Directions:
Restate every entry word for word.

Recorded data

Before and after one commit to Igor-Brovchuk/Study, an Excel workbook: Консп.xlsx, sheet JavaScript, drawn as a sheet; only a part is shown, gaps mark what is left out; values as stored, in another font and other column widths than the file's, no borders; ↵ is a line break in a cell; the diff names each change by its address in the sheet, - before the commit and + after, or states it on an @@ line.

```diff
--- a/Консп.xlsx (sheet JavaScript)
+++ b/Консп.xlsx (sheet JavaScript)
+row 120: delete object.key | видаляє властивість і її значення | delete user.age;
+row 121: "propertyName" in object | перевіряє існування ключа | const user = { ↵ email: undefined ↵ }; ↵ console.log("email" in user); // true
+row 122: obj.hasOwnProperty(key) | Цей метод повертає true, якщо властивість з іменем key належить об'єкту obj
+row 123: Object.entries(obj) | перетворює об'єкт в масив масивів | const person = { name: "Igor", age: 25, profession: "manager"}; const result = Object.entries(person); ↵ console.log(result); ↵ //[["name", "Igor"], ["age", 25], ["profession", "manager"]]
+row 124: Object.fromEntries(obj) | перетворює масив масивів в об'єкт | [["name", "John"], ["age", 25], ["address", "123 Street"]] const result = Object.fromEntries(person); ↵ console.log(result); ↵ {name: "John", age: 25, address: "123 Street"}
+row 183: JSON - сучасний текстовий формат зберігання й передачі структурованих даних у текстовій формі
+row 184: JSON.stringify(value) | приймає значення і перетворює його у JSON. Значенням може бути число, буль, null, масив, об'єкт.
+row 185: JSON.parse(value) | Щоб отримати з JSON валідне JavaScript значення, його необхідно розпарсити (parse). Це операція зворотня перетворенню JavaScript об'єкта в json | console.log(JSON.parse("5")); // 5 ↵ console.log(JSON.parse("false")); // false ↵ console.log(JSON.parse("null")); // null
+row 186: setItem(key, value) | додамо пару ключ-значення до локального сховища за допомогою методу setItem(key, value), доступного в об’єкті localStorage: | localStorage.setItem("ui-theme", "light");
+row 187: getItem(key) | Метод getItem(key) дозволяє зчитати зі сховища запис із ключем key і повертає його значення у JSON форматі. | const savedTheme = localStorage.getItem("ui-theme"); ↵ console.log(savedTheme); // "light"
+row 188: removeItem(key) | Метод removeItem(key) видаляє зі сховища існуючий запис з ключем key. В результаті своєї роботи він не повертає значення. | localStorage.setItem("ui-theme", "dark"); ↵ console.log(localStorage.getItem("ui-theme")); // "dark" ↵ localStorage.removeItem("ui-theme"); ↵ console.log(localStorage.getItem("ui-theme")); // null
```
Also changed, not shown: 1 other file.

Completed exercise:
Before and after one commit to Igor-Brovchuk/Study, an Excel workbook: Консп.xlsx, sheet JavaScript, drawn as a sheet; only a part is shown, gaps mark what is left out; values as stored, in another font and other column widths than the file's, no borders; ↵ is a line break in a cell; the diff names each change by its address in the sheet, - before the commit and + after, or states it on an @@ line.

```diff
--- a/Консп.xlsx (sheet JavaScript)
+++ b/Консп.xlsx (sheet JavaScript)
+row 120: delete object.key | видаляє властивість і її значення | delete user.age;
+row 121: "propertyName" in object | перевіряє існування ключа | const user = { ↵ email: undefined ↵ }; ↵ console.log("email" in user); // true
+row 122: obj.hasOwnProperty(key) | Цей метод повертає true, якщо властивість з іменем key належить об'єкту obj
+row 123: Object.entries(obj) | перетворює об'єкт в масив масивів | const person = { name: "Igor", age: 25, profession: "manager"}; const result = Object.entries(person); ↵ console.log(result); ↵ //[["name", "Igor"], ["age", 25], ["profession", "manager"]]
+row 124: Object.fromEntries(obj) | перетворює масив масивів в об'єкт | [["name", "John"], ["age", 25], ["address", "123 Street"]] const result = Object.fromEntries(person); ↵ console.log(result); ↵ {name: "John", age: 25, address: "123 Street"}
+row 183: JSON - сучасний текстовий формат зберігання й передачі структурованих даних у текстовій формі
+row 184: JSON.stringify(value) | приймає значення і перетворює його у JSON. Значенням може бути число, буль, null, масив, об'єкт.
+row 185: JSON.parse(value) | Щоб отримати з JSON валідне JavaScript значення, його необхідно розпарсити (parse). Це операція зворотня перетворенню JavaScript об'єкта в json | console.log(JSON.parse("5")); // 5 ↵ console.log(JSON.parse("false")); // false ↵ console.log(JSON.parse("null")); // null
+row 186: setItem(key, value) | додамо пару ключ-значення до локального сховища за допомогою методу setItem(key, value), доступного в об’єкті localStorage: | localStorage.setItem("ui-theme", "light");
+row 187: getItem(key) | Метод getItem(key) дозволяє зчитати зі сховища запис із ключем key і повертає його значення у JSON форматі. | const savedTheme = localStorage.getItem("ui-theme"); ↵ console.log(savedTheme); // "light"
+row 188: removeItem(key) | Метод removeItem(key) видаляє зі сховища існуючий запис з ключем key. В результаті своєї роботи він не повертає значення. | localStorage.setItem("ui-theme", "dark"); ↵ console.log(localStorage.getItem("ui-theme")); // "dark" ↵ localStorage.removeItem("ui-theme"); ↵ console.log(localStorage.getItem("ui-theme")); // null
```
Also changed, not shown: 1 other file.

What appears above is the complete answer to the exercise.